Note to users. If you're seeing this message, it means that your browser cannot find this page's style/presentation instructions -- or possibly that you are using a browser that does not support current Web standards. Find out more about why this message is appearing, and what you can do to make your experience of our site the best it can be.

Subscribe

Sci. Signal., 10 April 2012
Vol. 5, Issue 219, p. ec104
[DOI: 10.1126/scisignal.2003117]

EDITORS' CHOICE

Bone Break a Bone

Wei Wong

Science Signaling, AAAS, Washington, DC 20005, USA

Vitamin E is a lipid-soluble antioxidant that is predominantly biologically available as α-tocopherol. Vitamin E supplements are frequently consumed because of their reported beneficial effects on the cardiovascular system (see Roodman); however, different studies have shown beneficial or deleterious effects on bone homeostasis. Ttpa–/– mice are a genetic model for vitamin E deficiency because they lack α-tocopherol transfer protein (α-TTP), a liver protein that helps to recycle α-tocopherol from plasma. Fujita et al. found that, compared with wild-type mice, Ttpa–/– mice had greater bone mass because of lower bone resorption, rather than increased bone formation. Treatment of bone marrow cells from wild-type mice with α-tocopherol increased their differentiation into osteoclasts (cells that mediate bone resorption) without affecting their differentiation into osteoblasts (cells that mediate bone formation). α-tocopherol promoted osteoclast fusion (which occurs late in osteoclast maturation), an effect that was mediated by increased expression of the gene encoding dendritic-cell–specific transmembrane protein (DC-STAMP), a receptor that is required for osteoclast fusion, rather than the antioxidant properties of α-tocopherol. Treatment of bone marrow cells with α-tocopherol activated the mitogen-activated protein kinase (MAPK) p38α and its upstream kinases mitogen-activated protein kinase kinases 3 and 6 (MKK3/6). p38α phosphorylated and activated microphthalmia-associated transcription factor (MITF), which is required for osteoclast development and bound to the promoter of the gene encoding DC-STAMP. Wild-type mice that received α-tocopherol at concentrations comparable to those in human dietary supplements showed decreased bone mass, which correlated with increased bone resorption and osteoclast size. Thus, individuals who consume vitamin E supplements could be at increased risk for bone loss.
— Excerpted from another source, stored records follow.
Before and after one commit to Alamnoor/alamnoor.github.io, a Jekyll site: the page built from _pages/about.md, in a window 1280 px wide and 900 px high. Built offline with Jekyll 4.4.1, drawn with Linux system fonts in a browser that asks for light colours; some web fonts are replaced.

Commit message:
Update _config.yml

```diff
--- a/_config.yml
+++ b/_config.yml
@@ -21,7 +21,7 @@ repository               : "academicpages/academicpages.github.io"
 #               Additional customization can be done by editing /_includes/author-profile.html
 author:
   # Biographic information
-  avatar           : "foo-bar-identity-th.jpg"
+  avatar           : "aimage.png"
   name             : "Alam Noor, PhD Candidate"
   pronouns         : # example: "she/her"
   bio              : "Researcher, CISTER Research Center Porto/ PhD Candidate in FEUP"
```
K. Fujita, M. Iwasaki, H. Ochi, T. Fukuda, C. Ma, T. Miyamoto, K. Takitani, T. Negishi-Koga, S. Sunamura, T. Kodama, H. Takayanagi, H. Tamai, S. Kato, H. Arai, K. Shinomiya, H. Itoh, A. Okawa, S. Takeda, Vitamin E decreases bone mass by stimulating osteoclast fusion. Nat. Med. 18, 589–594 (2012). [Online Journal]
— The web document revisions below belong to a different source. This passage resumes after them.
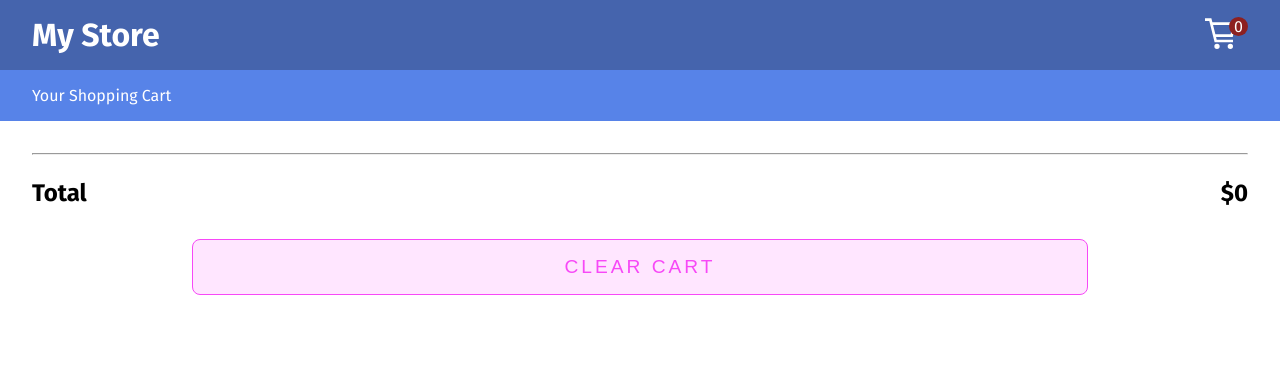
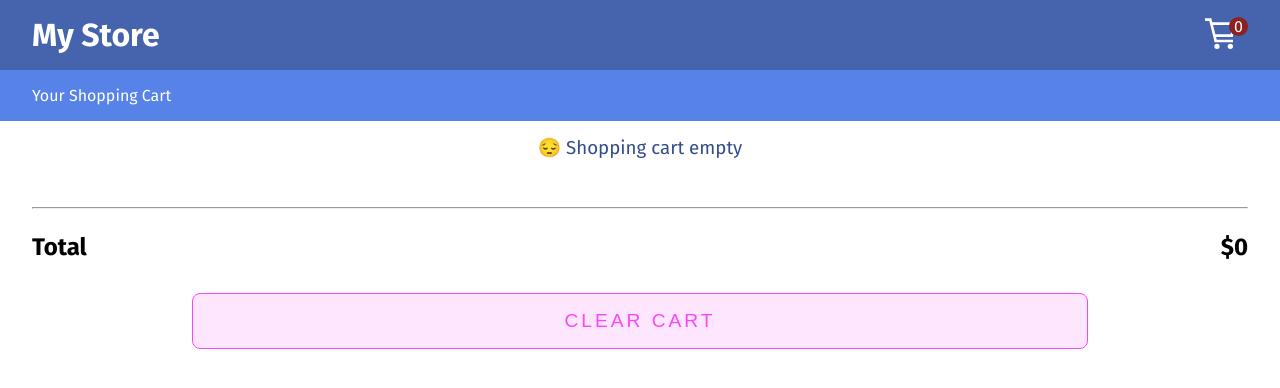
Before and after one commit to johncardozo/frontend-intermedio, a React app in the folder shopping-cart-redux-toolkit/: page / in a window 1280 px wide. Both pictures are taken after a click on the button "CLEAR CART". Shown: the top 388 px of the page. Built offline with nearby package versions, Linux system fonts and the light colour scheme; the HTML template or start-up script is replaced by a standard one.

Commit message:
Redux Toolkit: Componente CartEmpty

```diff
--- a/shopping-cart-redux-toolkit/src/components/cart/CartContainer.jsx
+++ b/shopping-cart-redux-toolkit/src/components/cart/CartContainer.jsx
@@ -1,6 +1,7 @@
 import { useSelector } from "react-redux";
 import CartItem from "./CartItem";
 import CartFooter from "./CartFooter";
+import CartEmpty from "./CartEmpty";
 
 const CartContainer = () => {
   // Obtiene acceso al store
@@ -9,6 +10,7 @@ const CartContainer = () => {
   return (
     <section className="cart-container">
       <header>Your Shopping Cart</header>
+      {!cartItems.length && <CartEmpty />}
       <div>
         {cartItems.map((item) => {
           return <CartItem key={item.id} {...item} />;
--- /dev/null
+++ b/shopping-cart-redux-toolkit/src/components/cart/CartEmpty.jsx
@@ -0,0 +1,9 @@
+const CartEmpty = () => {
+  return (
+    <div className="cart-empty">
+      <h3>😔 Shopping cart empty</h3>
+    </div>
+  );
+};
+
+export default CartEmpty;
--- a/shopping-cart-redux-toolkit/src/styles/components/cart-container.scss
+++ b/shopping-cart-redux-toolkit/src/styles/components/cart-container.scss
@@ -1,6 +1,7 @@
 @use "../variables" as v;
 @use "./cart-item" as ci;
 @use "./cart-footer" as cf;
+@use "./cart-empty" as ce;
 
 .cart-container {
   width: 100%;
@@ -12,6 +13,7 @@
     background-color: v.$cart-header-bg-color;
     color: v.$cart-header-text-color;
   }
+  @include ce.cart-empty();
   @include ci.cart-item();
   @include cf.cart-footer();
 }
--- /dev/null
+++ b/shopping-cart-redux-toolkit/src/styles/components/cart-empty.scss
@@ -0,0 +1,12 @@
+@use "../variables" as v;
+
+@mixin cart-empty() {
+  .cart-empty {
+    text-align: center;
+    padding: 1rem;
+    h3 {
+      color: v.$cart-empty-color;
+      font-weight: 400;
+    }
+  }
+}
--- a/shopping-cart-redux-toolkit/src/styles/variables.scss
+++ b/shopping-cart-redux-toolkit/src/styles/variables.scss
@@ -15,3 +15,4 @@ $cart-remove-item-btn-color-hover: #7e3351;
 $cart-amount-btn-color: #402760;
 $cart-clear-btn-bg: #ffe6ff;
 $cart-clear-btn-color: #f748f7;
+$cart-empty-color: #334d8a;
```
G. D. Roodman, Vitamin E: Good for the heart, bad for the bones? Nat. Med. 18, 491–492 (2012). [Online Journal]

Citation: W. Wong, Break a Bone. Sci. Signal. 5, ec104 (2012).



To Advertise     Find Products


Science Signaling. ISSN 1937-9145 (online), 1945-0877 (print). Pre-2008: Science's STKE. ISSN 1525-8882